▶ [Material for the task]
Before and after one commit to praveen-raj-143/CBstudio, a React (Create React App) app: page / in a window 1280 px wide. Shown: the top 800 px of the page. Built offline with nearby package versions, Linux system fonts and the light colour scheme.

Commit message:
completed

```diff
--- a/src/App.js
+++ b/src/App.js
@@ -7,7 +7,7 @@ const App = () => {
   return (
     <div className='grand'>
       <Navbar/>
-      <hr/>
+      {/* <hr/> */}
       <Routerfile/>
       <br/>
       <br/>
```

==

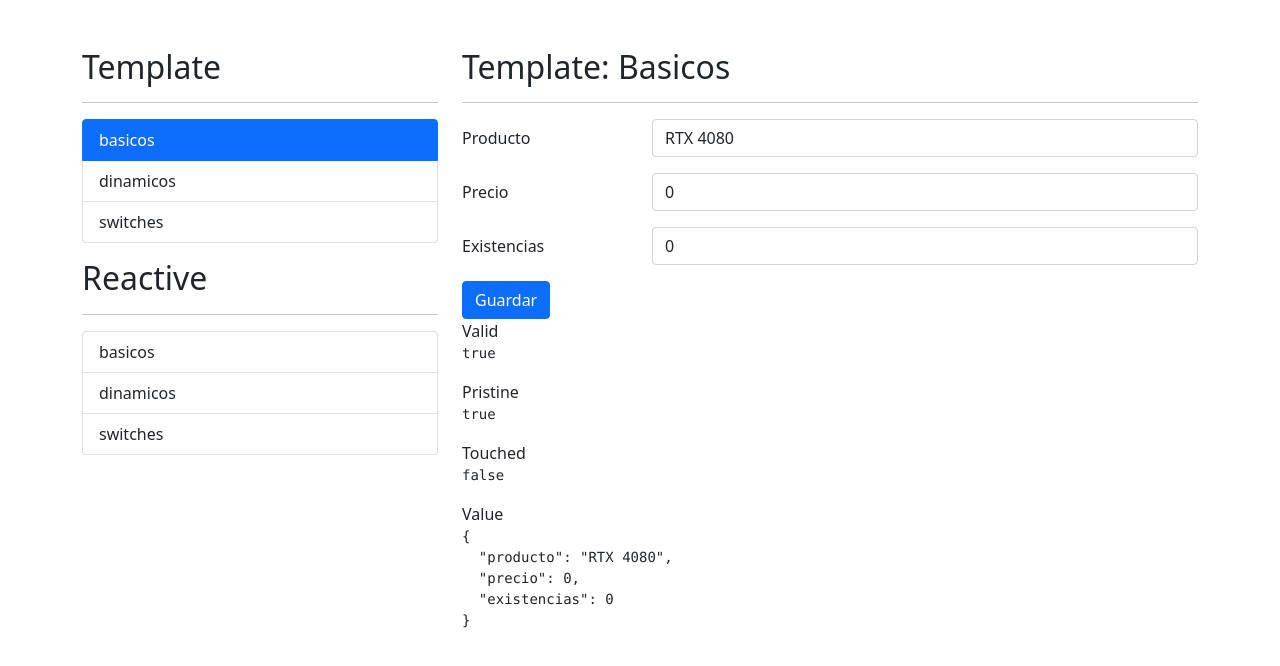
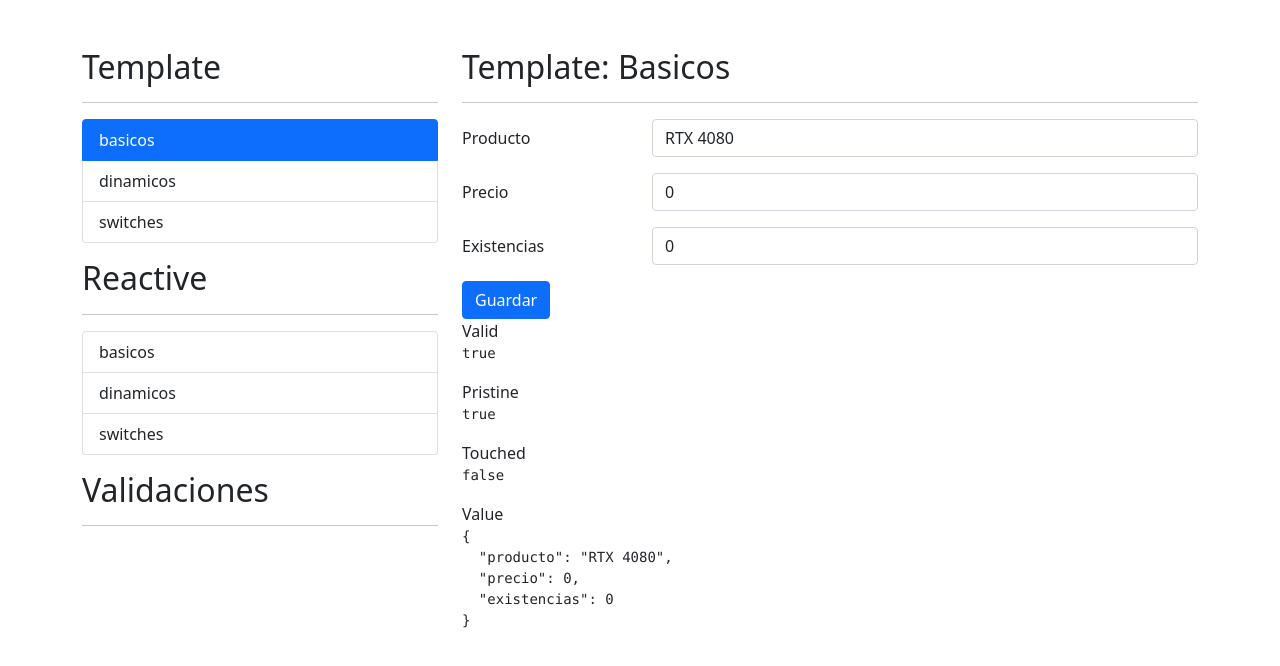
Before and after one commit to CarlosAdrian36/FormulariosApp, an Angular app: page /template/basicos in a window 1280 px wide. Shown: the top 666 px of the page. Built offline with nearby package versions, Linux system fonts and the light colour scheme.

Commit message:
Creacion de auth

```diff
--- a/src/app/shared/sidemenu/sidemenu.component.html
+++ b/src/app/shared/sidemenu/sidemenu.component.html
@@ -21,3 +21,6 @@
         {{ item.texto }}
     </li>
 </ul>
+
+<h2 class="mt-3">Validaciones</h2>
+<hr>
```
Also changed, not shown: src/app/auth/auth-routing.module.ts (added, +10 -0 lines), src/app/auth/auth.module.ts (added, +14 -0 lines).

==

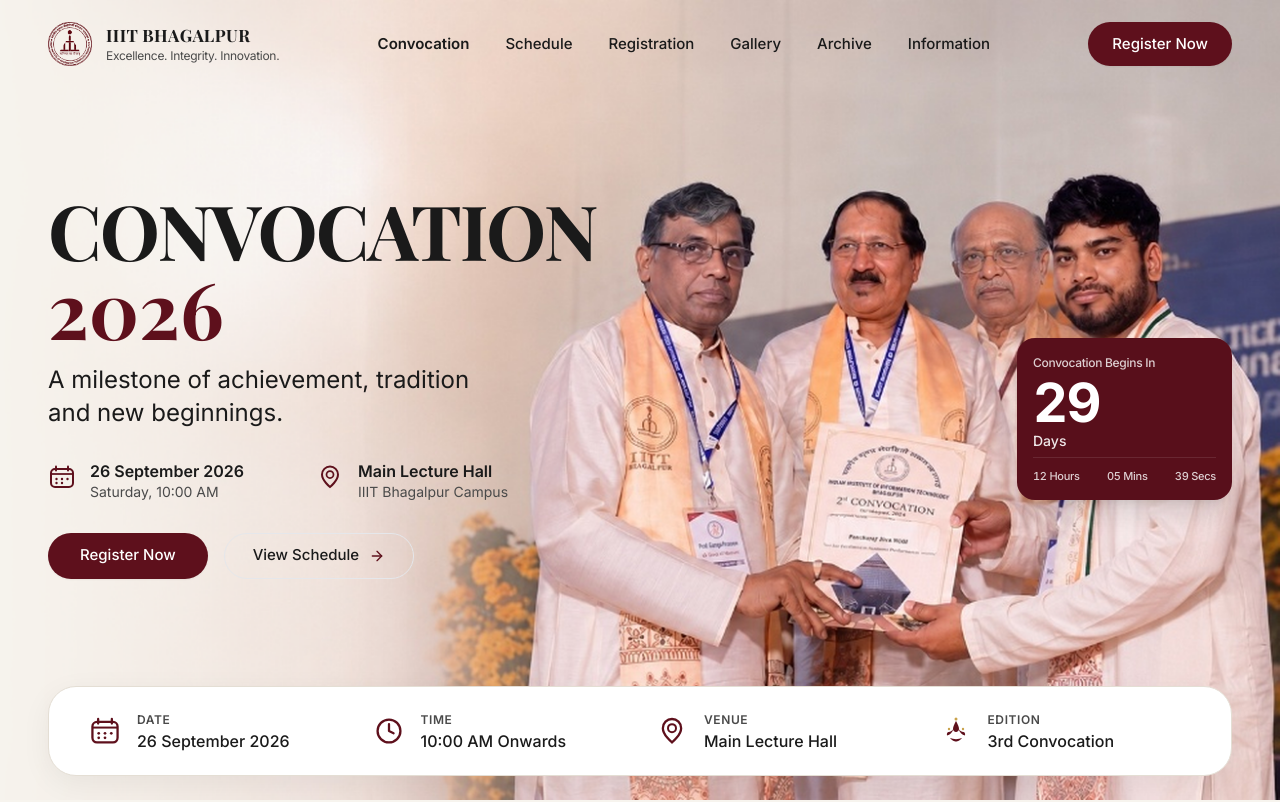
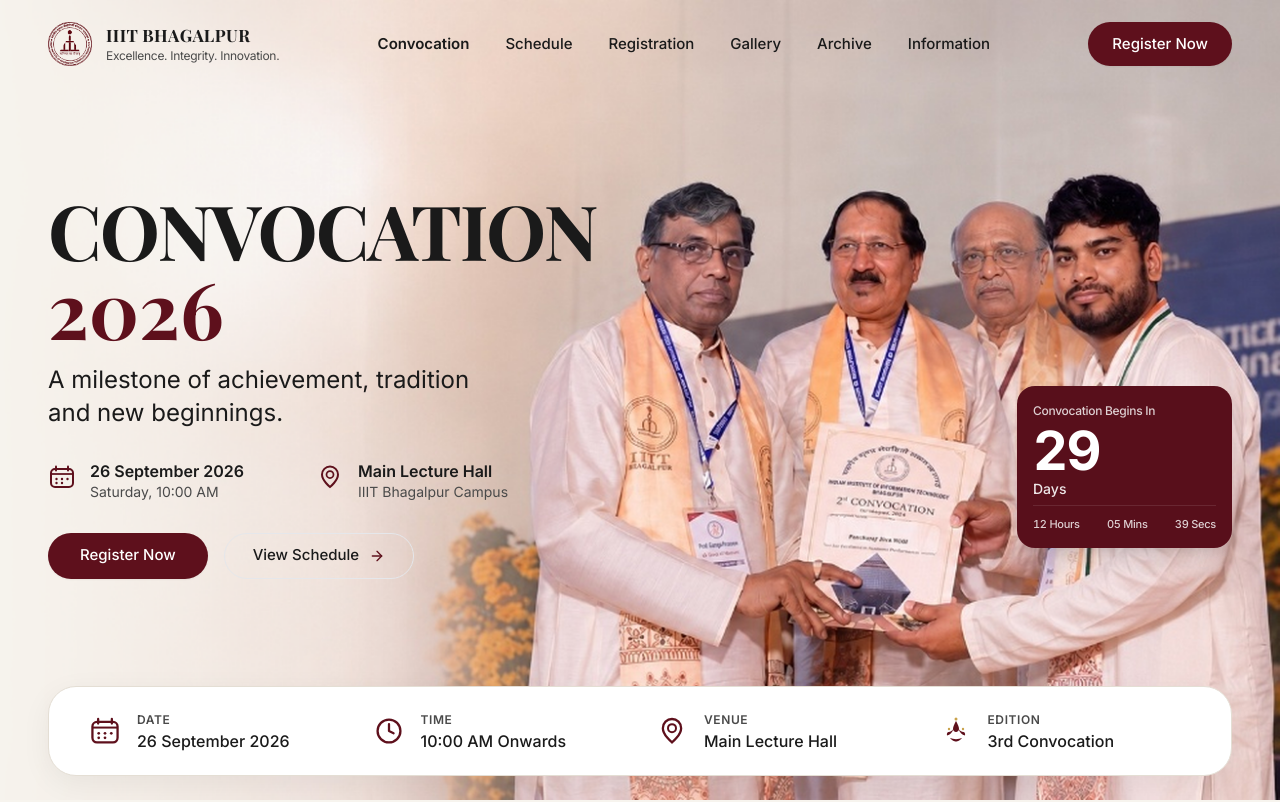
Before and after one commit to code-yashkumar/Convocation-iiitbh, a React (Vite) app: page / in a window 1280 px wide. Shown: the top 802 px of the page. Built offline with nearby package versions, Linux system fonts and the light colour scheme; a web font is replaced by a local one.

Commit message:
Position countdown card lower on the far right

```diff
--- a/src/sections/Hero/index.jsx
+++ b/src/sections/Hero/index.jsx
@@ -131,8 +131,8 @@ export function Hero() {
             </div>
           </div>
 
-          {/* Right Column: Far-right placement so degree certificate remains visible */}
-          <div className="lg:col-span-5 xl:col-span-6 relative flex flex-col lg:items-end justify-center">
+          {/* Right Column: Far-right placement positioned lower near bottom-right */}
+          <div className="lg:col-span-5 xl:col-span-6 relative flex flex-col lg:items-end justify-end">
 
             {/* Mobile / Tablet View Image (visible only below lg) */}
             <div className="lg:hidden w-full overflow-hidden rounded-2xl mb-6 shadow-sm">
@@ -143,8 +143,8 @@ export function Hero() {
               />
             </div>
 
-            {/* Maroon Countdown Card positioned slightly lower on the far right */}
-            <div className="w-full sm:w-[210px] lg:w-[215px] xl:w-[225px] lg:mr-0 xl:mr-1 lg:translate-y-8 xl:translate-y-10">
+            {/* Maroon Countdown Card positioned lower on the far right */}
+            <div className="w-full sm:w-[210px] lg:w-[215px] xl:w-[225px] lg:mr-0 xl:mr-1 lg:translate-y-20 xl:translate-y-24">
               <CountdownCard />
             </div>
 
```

▶ [Problem requirements] Whenever "lower" shows up in a line of the listing, copy that whole line.

▶ [Result of this exercise]
Position countdown card lower on the far right
+          {/* Right Column: Far-right placement positioned lower near bottom-right */}
-            {/* Maroon Countdown Card positioned slightly lower on the far right */}
+            {/* Maroon Countdown Card positioned lower on the far right */}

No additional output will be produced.